Neuroscience and brain functioning – utilises new understanding of the brain’s architecture and its ongoing plasticity – its ability to change. Core principles…

  • Focus is power. The act of paying attention creates chemical and physical changes in the brain.
  • Expectation shapes reality.People’s preconceptions-mental maps- have a significant impact on what they perceive.
  • Attention density shapes identity.Repeated, purposeful, and focused attention can lead to long-lasting personal evolution.

The application of neuroscience to the coaching supervision context is based on an understanding of the brain’s architecture and its ongoing plasticity – its ability to change.

Evidence Base – the work of David Rock, Lewis, Amini & Lannon

Adult development theory – sees human potential as moving from simple, static and ego-centric level to complex, dynamic and world-centric levels of thinking.  Shifts in the way an individual sees their world and interprets it influences the depth and complexity of what they notice and how they respond.  We progress vertically towards maturity, each stage of development building upon the previous one.  This theory underpins the TLC inventory.

Shaped by the assumption that adults can continue to develop at all levels – cognitively, socially, emotionally and in their ability to synthesise these elements with increasing complexity.  Thus, it is possible for an individual to become aware of their stage of self-Identity and level of maturity, and to raise those levels if they so choose. People can learn higher order functions – impulse control; critical reflection; reflective judgement; moral reasoning; integration; differentiation.
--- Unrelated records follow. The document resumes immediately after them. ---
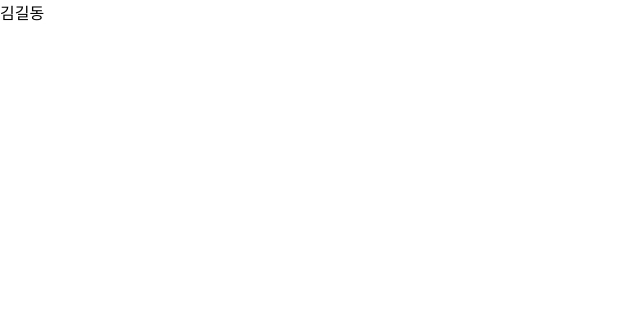
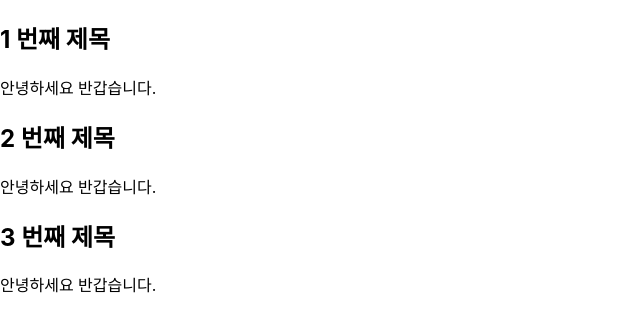
Before and after one commit to devJiraynor/front-basic-20230706, a React (Create React App) app in the folder react-init/: page / in a window 1280 px wide. Shown: the top 332 px of the page, without its empty margins (0-640 px from the left). Built offline with nearby package versions, Linux system fonts and the light colour scheme; the HTML template or start-up script is replaced by a standard one.

Commit message:
2023.08.18. 10:50

```diff
--- a/react-init/src/App.tsx
+++ b/react-init/src/App.tsx
@@ -1,11 +1,33 @@
 import React from 'react';
 import './App.css';
 import Typescript from './Typescript';
+import Component from './components/Component';
 
 function App() {
   return (
-    <Typescript />
+    <div>
+      {
+        mock.map(
+          (item) => { return (<Component title={item.title} content={item.content} />) }
+        )
+      }
+    </div>
   );
 }
 
 export default App;
+
+const mock = [
+  {
+    title: '1 번째 제목',
+    content: '안녕하세요 반갑습니다.'
+  },
+  {
+    title: '2 번째 제목',
+    content: '안녕하세요 반갑습니다.'
+  },
+  {
+    title: '3 번째 제목',
+    content: '안녕하세요 반갑습니다.'
+  },
+];
--- a/react-init/src/Typescript.tsx
+++ b/react-init/src/Typescript.tsx
@@ -97,6 +97,9 @@ export default function Typescript() {
     return 'a';
   }
 
+  const array = [1, 2, 3, 4];
+  const [first, seconds, ...others] = array;
+
   object2.name;
 
   return (
--- /dev/null
+++ b/react-init/src/components/Component.tsx
@@ -0,0 +1,15 @@
+import React from 'react'
+
+interface Props {
+  title: string;
+  content: string;
+}
+
+export default function Component({ title, content }: Props) {
+  return (
+    <div>
+      <h2>{title}</h2>
+      <p>{content}</p>
+    </div>
+  )
+}
```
Through applying these thinking processes, transformational learning is possible

Evidence Base – Cook-Greuter; Wilber; Kegan; Beck

Positive Psychology – According to modern theories of self-esteem life is only genuinely satisfying if we discover value within ourselves. Yet one of the best ways of discovering this value is by nourishing our unique strengths in contributing to the happiness of our fellow humans. Seligman’s theory of Positive Psychology reconciles two conflicting views of human happiness, the individualistic approach, which emphasises that we should take care of ourselves and nurture our own strengths, and the altruistic approach, which tends to downplay individuality and emphasises sacrifice for the greater purpose.

Evidence Base – Maslow; Seligman